▸ **PROBLEM DETAILS**: Which lines of the entries below contain the string "mean"? Copy each one.

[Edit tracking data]
/---

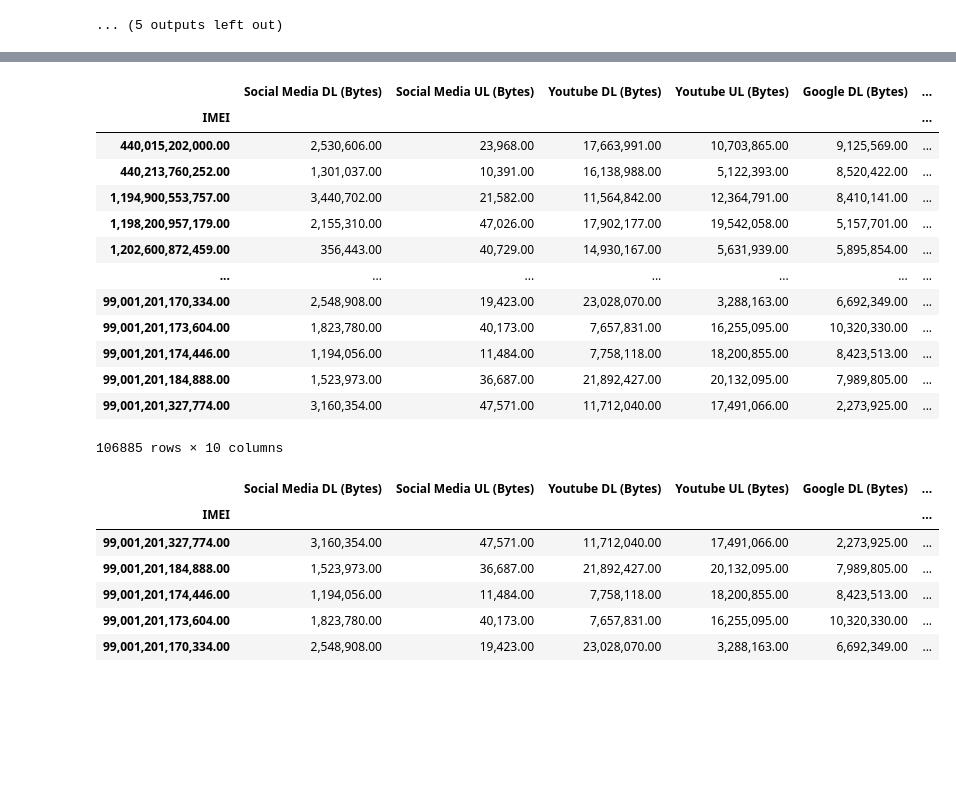
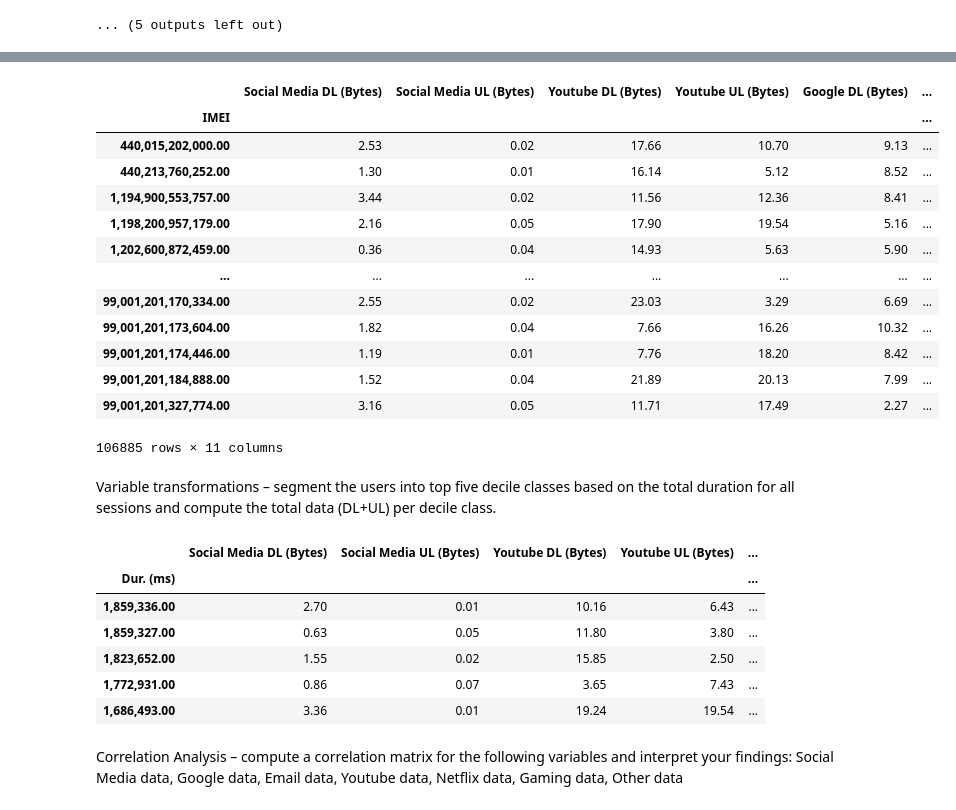
Before and after one commit to niyotham/EDA_Telecom_Industry, a Jupyter notebook: notebooks/EDA.ipynb, the cells around one changed output, grey strips where cells are left out. Cells and saved outputs as stored; diff of their text form; code cells hidden in the pictures; blank space fills up the shorter version.

Commit message:
included correlation analysis

```diff
--- a/notebooks/EDA.ipynb
+++ b/notebooks/EDA.ipynb
@@ -193,0 +245,17 @@ df_clean_bytes
+# %%
+# df_clean.columns.tolist()
+bytes_colum=['Total DL (Bytes)','Total UL (Bytes)','Social Media DL (Bytes)',
+'Social Media UL (Bytes)','Youtube DL (Bytes)','Youtube UL (Bytes)','Netflix DL (Bytes)',
+'Netflix UL (Bytes)','Google DL (Bytes)','Google UL (Bytes)','Email DL (Bytes)',
+'Email UL (Bytes)','Gaming DL (Bytes)','Gaming UL (Bytes)']
+# %%
+# convert bytes to_megabytes
+df_clean_bytes=convert_bytes_to_megabytes(df_clean,bytes_colum)
+df_clean_bytes['Dur. (ms)']= df_clean['Dur. (ms)']
+colum_arrange=['Dur. (ms)','Total DL (Bytes)','Total UL (Bytes)','Social Media DL (Bytes)',
+'Social Media UL (Bytes)','Youtube DL (Bytes)','Youtube UL (Bytes)','Netflix DL (Bytes)',
+'Netflix UL (Bytes)','Google DL (Bytes)','Google UL (Bytes)','Email DL (Bytes)',
+'Email UL (Bytes)','Gaming DL (Bytes)','Gaming UL (Bytes)']
+df_clean_bytes['Dur. (ms)']= df_clean['Dur. (ms)']
+df_clean_bytes_1 = df_clean_bytes[colum_arrange]
+df_clean_bytes_1
@@ -217,5 +378,5 @@ df_apps
 # %%
-df_apps_agg = df_apps.groupby(['IMEI']).agg({
+df_apps_agg = df_clean_bytes_1.groupby(['Dur. (ms)']).agg({
        'Social Media DL (Bytes)': 'mean',
        'Social Media UL (Bytes)':'mean',
        'Youtube DL (Bytes)':'mean',
@@ -556,25 +763,29 @@ df_apps_agg
 # %% [output]
 |  | Social Media DL (Bytes) | Social Media UL (Bytes) | Youtube DL (Bytes) | Youtube UL (Bytes) | Google DL (Bytes) | ... |
 | IMEI |  |  |  |  |  | ... |
-| 440,015,202,000.00 | 2,530,606.00 | 23,968.00 | 17,663,991.00 | 10,703,865.00 | 9,125,569.00 | ... |
-| 440,213,760,252.00 | 1,301,037.00 | 10,391.00 | 16,138,988.00 | 5,122,393.00 | 8,520,422.00 | ... |
-| 1,194,900,553,757.00 | 3,440,702.00 | 21,582.00 | 11,564,842.00 | 12,364,791.00 | 8,410,141.00 | ... |
-| 1,198,200,957,179.00 | 2,155,310.00 | 47,026.00 | 17,902,177.00 | 19,542,058.00 | 5,157,701.00 | ... |
-| 1,202,600,872,459.00 | 356,443.00 | 40,729.00 | 14,930,167.00 | 5,631,939.00 | 5,895,854.00 | ... |
+| 440,015,202,000.00 | 2.53 | 0.02 | 17.66 | 10.70 | 9.13 | ... |
+| 440,213,760,252.00 | 1.30 | 0.01 | 16.14 | 5.12 | 8.52 | ... |
+| 1,194,900,553,757.00 | 3.44 | 0.02 | 11.56 | 12.36 | 8.41 | ... |
+| 1,198,200,957,179.00 | 2.16 | 0.05 | 17.90 | 19.54 | 5.16 | ... |
+| 1,202,600,872,459.00 | 0.36 | 0.04 | 14.93 | 5.63 | 5.90 | ... |
 | ... | ... | ... | ... | ... | ... | ... |
-| 99,001,201,170,334.00 | 2,548,908.00 | 19,423.00 | 23,028,070.00 | 3,288,163.00 | 6,692,349.00 | ... |
-| 99,001,201,173,604.00 | 1,823,780.00 | 40,173.00 | 7,657,831.00 | 16,255,095.00 | 10,320,330.00 | ... |
-| 99,001,201,174,446.00 | 1,194,056.00 | 11,484.00 | 7,758,118.00 | 18,200,855.00 | 8,423,513.00 | ... |
-| 99,001,201,184,888.00 | 1,523,973.00 | 36,687.00 | 21,892,427.00 | 20,132,095.00 | 7,989,805.00 | ... |
-| 99,001,201,327,774.00 | 3,160,354.00 | 47,571.00 | 11,712,040.00 | 17,491,066.00 | 2,273,925.00 | ... |
+| 99,001,201,170,334.00 | 2.55 | 0.02 | 23.03 | 3.29 | 6.69 | ... |
+| 99,001,201,173,604.00 | 1.82 | 0.04 | 7.66 | 16.26 | 10.32 | ... |
+| 99,001,201,174,446.00 | 1.19 | 0.01 | 7.76 | 18.20 | 8.42 | ... |
+| 99,001,201,184,888.00 | 1.52 | 0.04 | 21.89 | 20.13 | 7.99 | ... |
+| 99,001,201,327,774.00 | 3.16 | 0.05 | 11.71 | 17.49 | 2.27 | ... |
-106885 rows × 10 columns
+106885 rows × 11 columns
+# %% [markdown]
+Variable transformations – segment the users into top five decile classes based on the total duration for all sessions and compute the total data (DL+UL) per decile class.
 # %%
-df_apps_agg.sort_values(by=['IMEI'] ,ascending=False).head(5)
+df_apps_agg.sort_values(by=['Dur. (ms)'] ,ascending=False).head(5)
 # %% [output]
-|  | Social Media DL (Bytes) | Social Media UL (Bytes) | Youtube DL (Bytes) | Youtube UL (Bytes) | Google DL (Bytes) | ... |
-| IMEI |  |  |  |  |  | ... |
-| 99,001,201,327,774.00 | 3,160,354.00 | 47,571.00 | 11,712,040.00 | 17,491,066.00 | 2,273,925.00 | ... |
-| 99,001,201,184,888.00 | 1,523,973.00 | 36,687.00 | 21,892,427.00 | 20,132,095.00 | 7,989,805.00 | ... |
-| 99,001,201,174,446.00 | 1,194,056.00 | 11,484.00 | 7,758,118.00 | 18,200,855.00 | 8,423,513.00 | ... |
-| 99,001,201,173,604.00 | 1,823,780.00 | 40,173.00 | 7,657,831.00 | 16,255,095.00 | 10,320,330.00 | ... |
-| 99,001,201,170,334.00 | 2,548,908.00 | 19,423.00 | 23,028,070.00 | 3,288,163.00 | 6,692,349.00 | ... |
+|  | Social Media DL (Bytes) | Social Media UL (Bytes) | Youtube DL (Bytes) | Youtube UL (Bytes) | ... |
+| Dur. (ms) |  |  |  |  | ... |
+| 1,859,336.00 | 2.70 | 0.01 | 10.16 | 6.43 | ... |
+| 1,859,327.00 | 0.63 | 0.05 | 11.80 | 3.80 | ... |
+| 1,823,652.00 | 1.55 | 0.02 | 15.85 | 2.50 | ... |
+| 1,772,931.00 | 0.86 | 0.07 | 3.65 | 7.43 | ... |
+| 1,686,493.00 | 3.36 | 0.01 | 19.24 | 19.54 | ... |
+# %% [markdown]
+Correlation Analysis – compute a correlation matrix for the following variables and interpret your findings: Social Media data, Google data, Email data, Youtube data, Netflix data, Gaming data, Other data
```
Also changed, not shown: parts of 36 cells of this notebook.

\---

▸ **COMPLETED EXERCISE**:
        'Social Media DL (Bytes)': 'mean',
        'Social Media UL (Bytes)':'mean',
        'Youtube DL (Bytes)':'mean',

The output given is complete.